Dawkins is a preeminent British ethologist, evolutionary biologist and popular science writer. He first came to prominence with his 1976 book The Selfish Gene, which popularized the gene-centric view of evolution.

In 1982, he made a major contribution to the science of evolution in his widely cited book "The Extended Phenotype. He has since written several best-selling popular books on, and appeared in a number of television and radio programs about, evolutionary biology, creationism and religion.

Dawkins is an outspoken atheist, humanist and skeptic, and is a prominent member of the Brights movement, which describes various types of people who have a naturalistic worldview, without casting that worldview as a negative response to religion.

In a play on Thomas Huxley's epithet "Darwin's bulldog," Dawkins' impassioned defense of evolution has earned him the name "Darwin's rottweiler."

A developmental biologist who studies embryos, Myers discussed with Dawkins the latter's book, titled "The God Delusion." Dawkins takes a strong atheistic view with which Myers essentially agrees.

"We disagree on the scientific issues, however," said Myers, "such as on the relative importance of selection in evolutionary history."

Although Myers views Dawkins as a well-spoken, quiet person, he also noted that Dawkins is the biggest "popularizer...a big man for communicating science to the public."

"We also did the 'touristy' things related to evolutionary biology," said Myers. They visited a natural history museum in Kensington as well as Down House where Charles Darwin lived as well as Westminster Abbey, where Darwin is buried alongside Sir Isaac Newton.

"It is nice to see Darwin get that measure of respect," Myers said, a reference to Darwin's burial in such a prestigious location.

Myers has garnered some notoriety of his own. His personal Web blog, Pharyngula (pronounced far-ING-ula, named after a specific developmental stage), won top honors in the 2006 Weblog Awards in the Best Science Blog category.

Last year Myers' blog won the Koufax Award in the Best Expert category.
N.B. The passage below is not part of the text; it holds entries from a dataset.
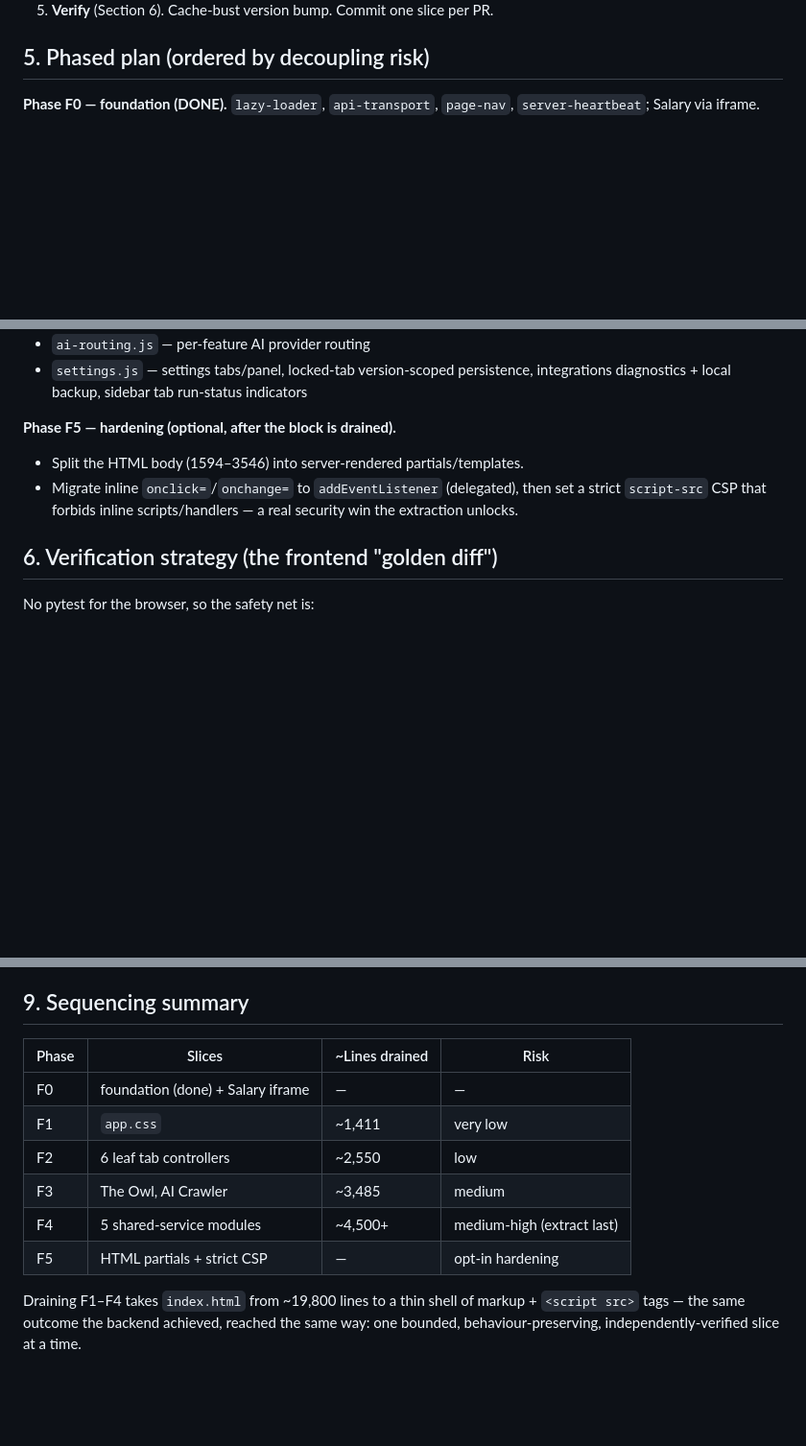
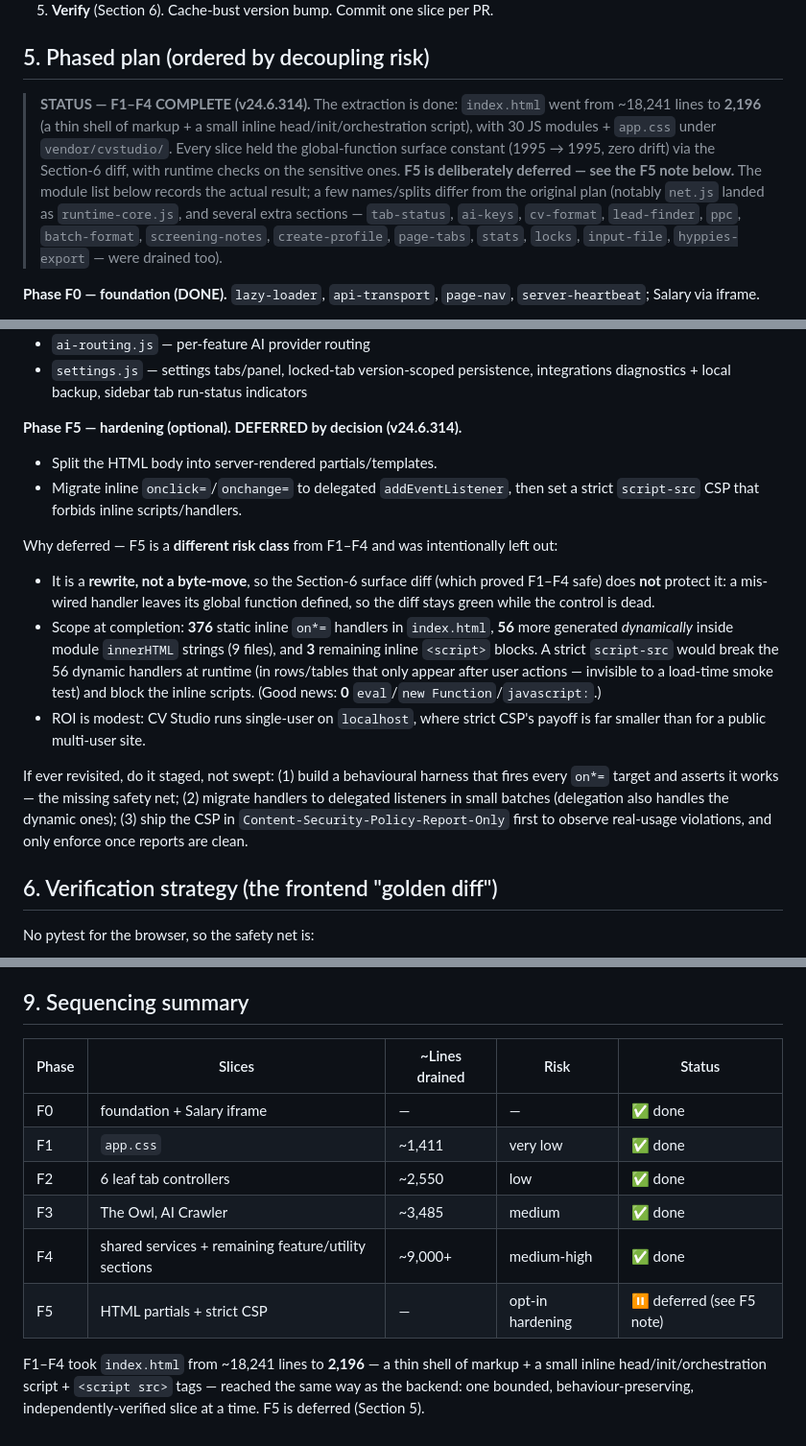
Before and after one commit to khoryik96-creator/CV_Studio_Main, a Markdown page: FRONTEND_ROADMAP.md, 3 parts joined by grey strips. Shown at 96% size. Rendered like a GitHub page; blank space fills up the shorter version.

Commit message:
Docs: mark frontend modularization F1-F4 complete, F5 deferred (#135)
Update FRONTEND_ROADMAP.md to reflect the finished state: index.html drained
from ~18,241 to 2,196 lines across F1-F4, with 30 JS modules + app.css under
vendor/cvstudio/. Record that a few module names/splits differ from the original
plan (net.js landed as runtime-core.js; extra sections tab-status, ai-keys,
cv-format, lead-finder, ppc, batch-format, screening-notes, create-profile,
page-tabs, stats, locks, input-file, hyppies-export were also drained).

Document the deliberate decision to defer F5 (inline-handler -> delegated
listeners + strict CSP) with the rationale: it is a rewrite rather than a
byte-move, so the surface-diff safety net does not cover it; 376 static + 56
dynamic inline handlers and 3 inline <script> blocks would need reworking and a
strict script-src would break the dynamic handlers at runtime; and the ROI is
modest for a single-user localhost app. Includes the staged path (behavioural
harness -> delegation -> CSP report-only -> enforce) if ever revisited.

Doc-only change; no version-anchored surfaces touched.


Claude-Session: https://claude.ai/code/session_018dAL1fvcrPxSe5bkPCh6Kn

Co-authored-by: Claude <noreply@anthropic.com>

```diff
--- a/FRONTEND_ROADMAP.md
+++ b/FRONTEND_ROADMAP.md
@@ -83,6 +83,18 @@ Mirrors the backend extraction recipe:
 
 ## 5. Phased plan (ordered by decoupling risk)
 
+> **STATUS — F1–F4 COMPLETE (v24.6.314).** The extraction is done: `index.html`
+> went from ~18,241 lines to **2,196** (a thin shell of markup + a small
+> inline head/init/orchestration script), with 30 JS modules + `app.css` under
+> `vendor/cvstudio/`. Every slice held the global-function surface constant
+> (1995 → 1995, zero drift) via the Section-6 diff, with runtime checks on the
+> sensitive ones. **F5 is deliberately deferred — see the F5 note below.** The
+> module list below records the actual result; a few names/splits differ from
+> the original plan (notably `net.js` landed as `runtime-core.js`, and several
+> extra sections — `tab-status`, `ai-keys`, `cv-format`, `lead-finder`, `ppc`,
+> `batch-format`, `screening-notes`, `create-profile`, `page-tabs`, `stats`,
+> `locks`, `input-file`, `hyppies-export` — were drained too).
+
 **Phase F0 — foundation (DONE).** `lazy-loader`, `api-transport`, `page-nav`,
 `server-heartbeat`; Salary via iframe.
 
@@ -117,11 +129,30 @@ modules and the global surface is well-understood:
 - `settings.js` — settings tabs/panel, locked-tab version-scoped persistence,
   integrations diagnostics + local backup, sidebar tab run-status indicators
 
-**Phase F5 — hardening (optional, after the block is drained).**
-- Split the HTML body (1594–3546) into server-rendered partials/templates.
-- Migrate inline `onclick=`/`onchange=` to `addEventListener` (delegated), then set a
-  strict `script-src` CSP that forbids inline scripts/handlers — a real security win
-  the extraction unlocks.
+**Phase F5 — hardening (optional). DEFERRED by decision (v24.6.314).**
+- Split the HTML body into server-rendered partials/templates.
+- Migrate inline `onclick=`/`onchange=` to delegated `addEventListener`, then set a
+  strict `script-src` CSP that forbids inline scripts/handlers.
+
+Why deferred — F5 is a **different risk class** from F1–F4 and was intentionally
+left out:
+- It is a **rewrite, not a byte-move**, so the Section-6 surface diff (which
+  proved F1–F4 safe) does **not** protect it: a mis-wired handler leaves its
+  global function defined, so the diff stays green while the control is dead.
+- Scope at completion: **376** static inline `on*=` handlers in `index.html`,
+  **56** more generated *dynamically* inside module `innerHTML` strings (9
+  files), and **3** remaining inline `<script>` blocks. A strict `script-src`
+  would break the 56 dynamic handlers at runtime (in rows/tables that only
+  appear after user actions — invisible to a load-time smoke test) and block
+  the inline scripts. (Good news: **0** `eval`/`new Function`/`javascript:`.)
+- ROI is modest: CV Studio runs single-user on `localhost`, where strict CSP's
+  payoff is far smaller than for a public multi-user site.
+
+If ever revisited, do it staged, not swept: (1) build a behavioural harness that
+fires every `on*=` target and asserts it works — the missing safety net; (2)
+migrate handlers to delegated listeners in small batches (delegation also
+handles the dynamic ones); (3) ship the CSP in `Content-Security-Policy-Report-Only`
+first to observe real-usage violations, and only enforce once reports are clean.
 
 ## 6. Verification strategy (the frontend "golden diff")
 
@@ -170,15 +201,16 @@ the smaller, in-convention change that matches how every other surface is manage
 
 ## 9. Sequencing summary
 
-| Phase | Slices | ~Lines drained | Risk |
-|-------|--------|----------------|------|
-| F0 | foundation (done) + Salary iframe | — | — |
-| F1 | `app.css` | ~1,411 | very low |
-| F2 | 6 leaf tab controllers | ~2,550 | low |
-| F3 | The Owl, AI Crawler | ~3,485 | medium |
-| F4 | 5 shared-service modules | ~4,500+ | medium-high (extract last) |
-| F5 | HTML partials + strict CSP | — | opt-in hardening |
+| Phase | Slices | ~Lines drained | Risk | Status |
+|-------|--------|----------------|------|--------|
+| F0 | foundation + Salary iframe | — | — | ✅ done |
+| F1 | `app.css` | ~1,411 | very low | ✅ done |
+| F2 | 6 leaf tab controllers | ~2,550 | low | ✅ done |
+| F3 | The Owl, AI Crawler | ~3,485 | medium | ✅ done |
+| F4 | shared services + remaining feature/utility sections | ~9,000+ | medium-high | ✅ done |
+| F5 | HTML partials + strict CSP | — | opt-in hardening | ⏸ deferred (see F5 note) |
 
-Draining F1–F4 takes `index.html` from ~19,800 lines to a thin shell of markup +
-`<script src>` tags — the same outcome the backend achieved, reached the same way:
-one bounded, behaviour-preserving, independently-verified slice at a time.
+F1–F4 took `index.html` from ~18,241 lines to **2,196** — a thin shell of markup +
+a small inline head/init/orchestration script + `<script src>` tags — reached the
+same way as the backend: one bounded, behaviour-preserving, independently-verified
+slice at a time. F5 is deferred (Section 5).
```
A seasoned blogger, Myers developed a Web site in 1993, from which his personal blog evolved in 2003. Today, 20,000 to 25,000 people read Pharyngula each day.

Myers cites several reasons why people are attracted to blogs, his in particular.

"Word of mouth," he said. "To have a unique voice; people are looking for personality. Being controversial and tapping into politics. And, speaking with some authority on a topic in which one is an expert."

The success of Myers' personal blog has led to an opportunity to write a bimonthly column for a relatively new publication, SEED magazine, which sponsors science blogs. Myers' Jan. 10, 2007 column, "PZ Myers on how the cavefish lost its eyes," can be read online at

SEED's founder and editor-in-chief, Adam Bly, is "an up and comer who promotes good science," said Myers.

The magazine is devoted to bringing art and science together, a concept of which Myers, as a faculty member at UMM, is well aware. Myers was also invited by SEED to a "salon" in New York, an occasion for presentations, informal discussion and a celebratory dinner attended by only 30 invitees.

Myers is also in the process of writing his own book about evolution and developmental biology, atheism and creationism, with the working title "Natural Revelation."

A UMM faculty member since 2000, Myers and his student research partners have presented at various national conferences. UMM alum Matt Larson, for example, won first prize for "best undergraduate research presentation" at the 2001 National Zebrafish Conference. Following graduation from UMM, Larson continued his education at the University of Minnesota Medical School, and is now a physician.

"Research is very important in getting students to think scientifically; doing something new and having them thinking differently," said Myers. "At UMM, students get to know faculty on a one-to-one basis and faculty get to know the students. At the University of Washington (where Myers earned a bachelor of science degree in zoology), I felt like a passive consumer. UMM students get to be active participants."

Personal blogging and hob-nobbing with experts in his field aside, Myers is first and foremost a teacher and researcher. He deftly separates his personal beliefs from his classroom lecture topics.

"I tell my students that they must talk about facts and evidence."